In the beginning, there were other churches in New Orleans. But they weren’t grand. They weren’t awe-inspiring. Finally, city founder and Louisiana Gov. Jean-Baptiste Le Moyne de Bienville on March 29, 1721, “used his loyal and valiant sword to trace the exact spot” where a permanent church should be built, as historian Buddy Stall wrote in his 1992 book “French Quarter Montage.” Construction wouldn’t begin until 1724 — but St. Louis Cathedral had been born.


The iconic church we see today isn’t how the cathedral originally looked. The first permanent church built on the site burned in the Great Fire of 1788. The second church was put into service on Christmas Eve 1794, with a new central clock tower added around 1820. A round of significant renovations started in 1850 and involved almost a total rebuild of the church, resulting in the façade that serves today as such a stately centerpiece to Jackson Square.


  • St. Louis Cathedral is recognized as the oldest Roman Catholic cathedral in continuous operation in the United States, in operation since 1727.
  • The church is named after Louis IX, the sainted French king and crusader who reigned from 1226 to 1270 and who is also the namesake of, among other things, the city of St. Louis, Mo.
  • The original church was designed by engineer-in-chief Le Blond de la Tour, with construction overseen by French engineer Adrien de Pauger, the same man who drew the original map of the French Quarter. De Pauger died before construction of the church was completed and, as per his wishes, was buried in the unfinished church.
  • Although its main entrance overlooks Jackson Square, the cathedral’s address is 615 Pere Antoine Alley, named after Father Antonio de Sedella — commonly known as Pere Antoine — the Capuchin priest who was pastor of the church from 1785 to 1790 and again from 1795 to 1829.
  • The modern clock tower and bell in the church’s main steeple were commissioned in 1819. The bell was baptized “Victoire” by Pere Antoine, after the name inscribed on it.
  • The bell’s name, like the full inscription on it, marks the victory at the Battle of New Orleans, which occurred just a few years earlier.

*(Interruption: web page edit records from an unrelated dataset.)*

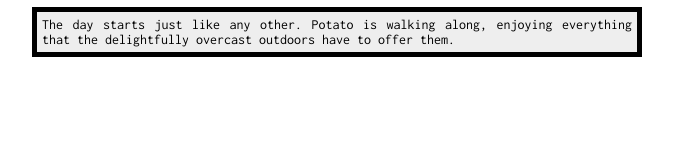
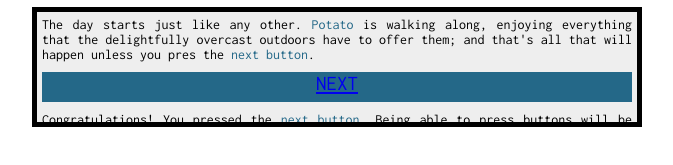
Before and after one commit to ahderien/potatogame, a plain HTML site: page game.html in a window 1280 px wide. Shown: the part 423-588 px from the top of the page, without its empty margins (303-976 px from the left). Drawn offline with Linux system fonts and the light colour scheme.

Commit message:
Testing out the dialogue.

```diff
--- a/game.css
+++ b/game.css
@@ -3,10 +3,12 @@
 @import url('https://fonts.googleapis.com/css?family=Inconsolata');
 
 h1 { font-family: 'Inconsolata', monospace; font-size: 2em; text-transform: uppercase; text-align: center;}
+span { color: #246888;}
 
 /* GAME PAGE */
 
 .game {margin: 50px auto 10px auto; width: 600px; height: 360px; background-image: url(bg-v2.gif); border: 5px solid #000; }
-.dialogue { margin: 0px auto; padding: 5px; width: 590px; height: auto; background-color: #eee; border: 5px solid #000; text-align: justify; font-size: 14px; font-family: 'Inconsolata', monospace;}
+.dialogue { margin: 0px auto; padding: 5px; width: 590px; height: 100px; background-color: #eee; border: 5px solid #000; text-align: justify; font-size: 14px; font-family: 'Inconsolata', monospace; overflow: hidden;}
+.button { margin: 10px auto; height: 30px; background-color: #246888; font-family: 'Inconsolata', monospace; font-size: 1.5em; text-align: center; text-transform: uppercase;}
 
 .potato {width: 46px; height:54px; background-image: url(potato.gif); position: relative; top: 250px; left: 10px;}
--- a/game.html
+++ b/game.html
@@ -18,7 +18,15 @@
 
         <div class="dialogue">
 
-        <div id="dstart">The day starts just like any other.  <span>Potato</span> is walking along, enjoying everything that the delightfully overcast outdoors have to offer them.</div></div>
+            <div id="dstart">The day starts just like any other.  <span>Potato</span> is walking along, enjoying everything that the delightfully overcast outdoors have to offer them; and that's all that will happen unless you pres the <span>next button</span>.
+
+            <a href="#d1"><div class="button">Next</div></a>
+
+            <div id="d1">Congratulations!  You pressed the <span>next button</span>.  Being able to press buttons will be essential t <span>Potato</span>'s adventure.</div>
+
+        </div>
+
+        </div>
 
     </body>
 </html>
```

Translated from the original French, the full inscription reads, “Brave people of Louisiana, this clock, whose name is Victory, was cast in memory of the glorious 8th of January, 1815.”
  • The body of New Orleans Archbishop Francis Schulte was interred beneath the cathedral in 2016, joining those of 12 other local Roman Catholic leaders buried there.
  • In 1964, the cathedral was declared a minor basilica by Pope Paul VI.
  • While one of the alleys flanking the church is named for the beloved Pere Antoine, the other is named — in a typically New Orleans blend of the saintly and sinful — Pirate’s Alley, a nod to privateer Jean Lafitte and his marauding Baratarians. “Lafitte’s outfit had no more connection with Pirates’ Alley than with the teachings of the church … ,” writes historian John Churchill Chase. “But the name fascinates all visitors.”
  • The cathedral has made numerous appearances on film, in everything from Steve McQueen’s “The Cincinnati Kid” to Disney’s animated “The Princess and the Frog.”


From the age of postcards to the era of Instagram, St. Louis Cathedral remains one of the most photographed sites in the city of New Orleans. In the process, it has become an icon. But it is much more than a photo op. It is a functioning house of worship — a place of Masses, weddings and funerals — that, 295 years after Bienville first etched its outline in the dirt, continues to function as the beating heart of the Catholic Church in New Orleans.